## INSTRUCTIONS FOR THE TASK
Using the records below, copy every line that holds the string "webdev".

Records drawn from a dataset:
================

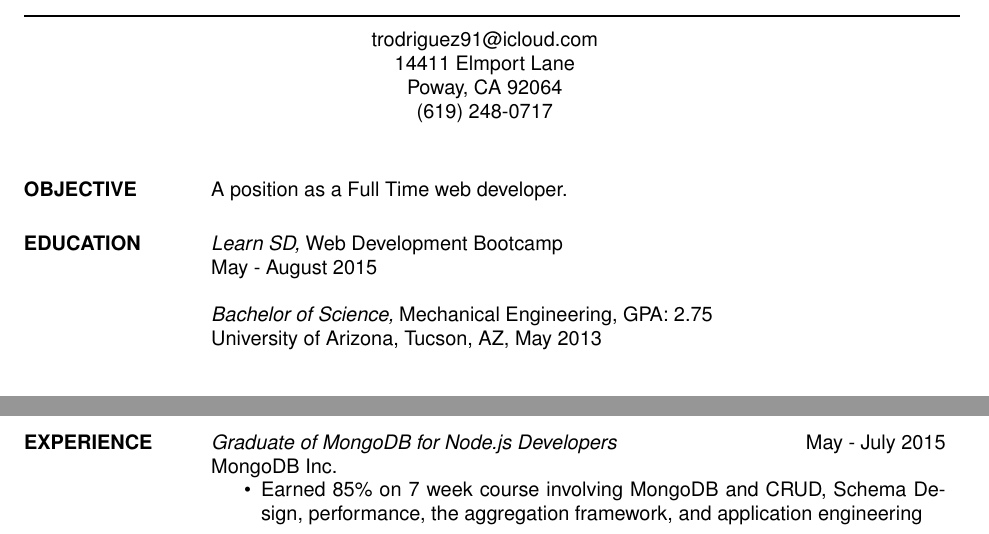
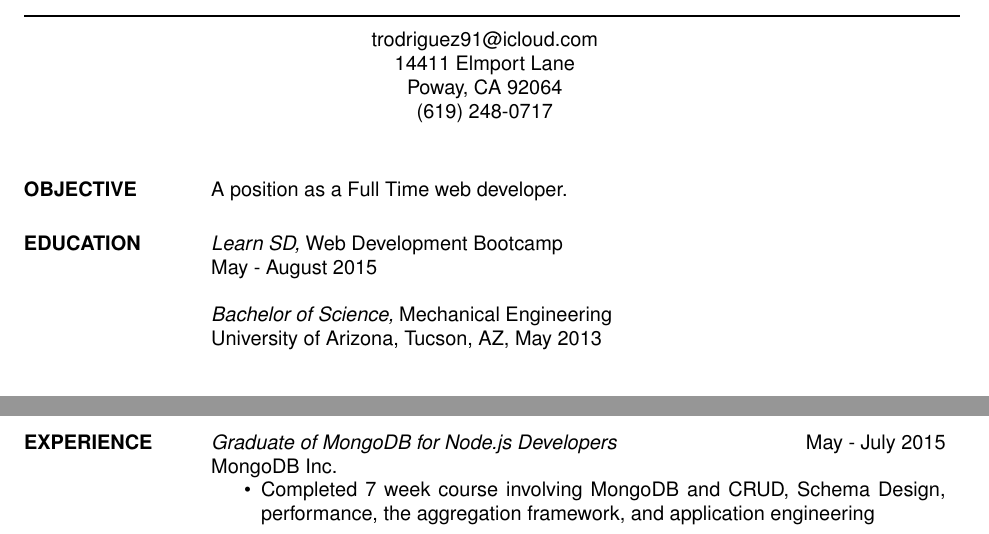
Before and after one commit to trodrigu/resume, a LaTeX CV (webdev/webdev.tex): two parts of the page, joined at a grey line, cut so that both start at the same text. Compiled offline with pdfLaTeX.

Commit message:
remove gpa and score for mongodb course

```diff
--- a/webdev/webdev.tex
+++ b/webdev/webdev.tex
@@ -25,7 +25,7 @@
 \section{EDUCATION}
   {\sl Learn SD,} Web Development Bootcamp \\
   May - August 2015 \\\\
-  {\sl Bachelor of Science,} Mechanical Engineering, GPA: 2.75 \\
+  {\sl Bachelor of Science,} Mechanical Engineering \\
   University of Arizona, Tucson, AZ, May 2013 \\
 
 \section{COMPUTER \\ SKILLS} {\sl Languages \& Software:} HTML5, CSS3, Javascript, Ruby, Postgres, MongoDB, Python, Matlab, Photoshop, Sketch {\sl Operating Systems:} Unix/Mac OSX.
@@ -95,7 +95,7 @@
   {\sl Graduate of MongoDB for Node.js Developers} \hfill May - July 2015 \\
   MongoDB Inc.
   \begin{itemize}
-      \item Earned 85\% on 7 week course involving MongoDB and CRUD, Schema Design, performance, the aggregation framework, and application engineering
+      \item Completed 7 week course involving MongoDB and CRUD, Schema Design, performance, the aggregation framework, and application engineering
   \end{itemize}
   % {\sl Sales Associate} \hfill August 2014 \\
   % Azmira Holistic Animal Care
```
Also changed, not shown: webdev/webdev.pdf.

================

## REPLY
Before and after one commit to trodrigu/resume, a LaTeX CV (webdev/webdev.tex): two parts of the page, joined at a grey line, cut so that both start at the same text. Compiled offline with pdfLaTeX.
--- a/webdev/webdev.tex
+++ b/webdev/webdev.tex
Also changed, not shown: webdev/webdev.pdf.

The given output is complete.